When I first read the new that Amazon would begin selling an ad-supported Kindle, my heart sank. This is the beginning of the end, I thought. But that was only because the Businessweek article about the change left out one key detail: the ads will not be shown during the reading experience. Jason dug up those details.
Amazon will only be showing the ads on the Kindle home screen and on the screensavers, which is great. In exchange, people will be able to buy a Kindle for $25 cheaper — $114. An attractive price, no doubt. But it’s also ones that begs the question: why on Earth not go to the killer $99 price point?!
Imagine a Kindle for $99. There would be a frenzy. Amazon would sell so many of them.
Even though the $15 price difference may not seem like much on paper, the psychological importance of losing that third digit cannot be downplayed. It’s the very reason why many items are often sold for $9.99 instead of $10.00. And $0.99 instead of $1.00. And so on…

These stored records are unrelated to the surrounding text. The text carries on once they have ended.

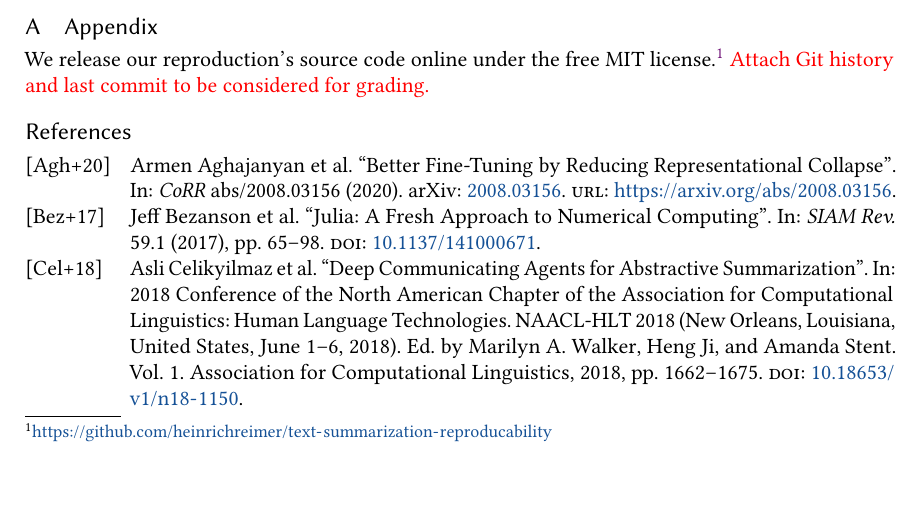
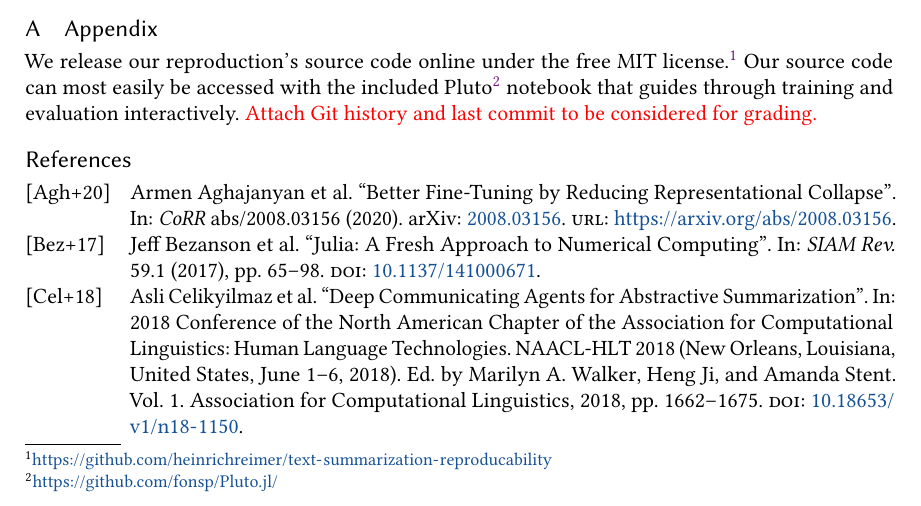
Before and after one commit to janheinrichmerker/text-summarization-reproducability, a LaTeX paper (paper/paper.tex, which reads paper/05-appendix.tex): part of page 4 of 6, cut so that both start at the same text, the shorter picture padded with empty space. Compiled offline with pdfLaTeX.

Commit message:
Write appendix section

```diff
--- a/paper/05-appendix.tex
+++ b/paper/05-appendix.tex
@@ -2,4 +2,5 @@
 \section{Appendix} % 70/300 points, 23%
 
 We release our reproduction's source code online under the free MIT license.\footnote{\url{https://github.com/heinrichreimer/text-summarization-reproducability}}
+Our source code can most easily be accessed with the included Pluto\footnote{\url{https://github.com/fonsp/Pluto.jl/}} notebook that guides through training and evaluation interactively.
 \todo{Attach Git history and last commit to be considered for grading.}
```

Now you absolutely have to believe that Amazon knows this. They’ve been the leaders in selling just about everything for a long time now. So you have to think they simply could not make a further $15 price cut work.
Amazon has always been cagey on Kindle sales, so there’s no way we can expect them to state their margins on the device. Others have estimated that the Kindle margins are likely “razor-thin” based on component tear-downs and other Amazon stated financial numbers. And when you take into account patents, development costs, marketing, etc, there’s a belief that Amazon may actually be eating money on each one sold.
So they must have looked over the potential numbers from advertising and determined that $114 was as low as they could go. But again, we’re just $15 away from the magical number!
I would bet that many people would gladly accept a Kindle with get this — two ads — running simultaneously on the homescreen if it meant a $99 Kindle.
Still, this is likely phase one of an experiment for Amazon. They’re probably eating money here to see how much a $25 price cut will jack up unit sales — and more importantly, Kindle book sales — and how much advertiser interest there will be. If either of those numbers are significant, maybe we will see the magical $99 Kindle just in time for the holiday season.
Remember when the Kindle was $399? You should, it was only three and a half years ago.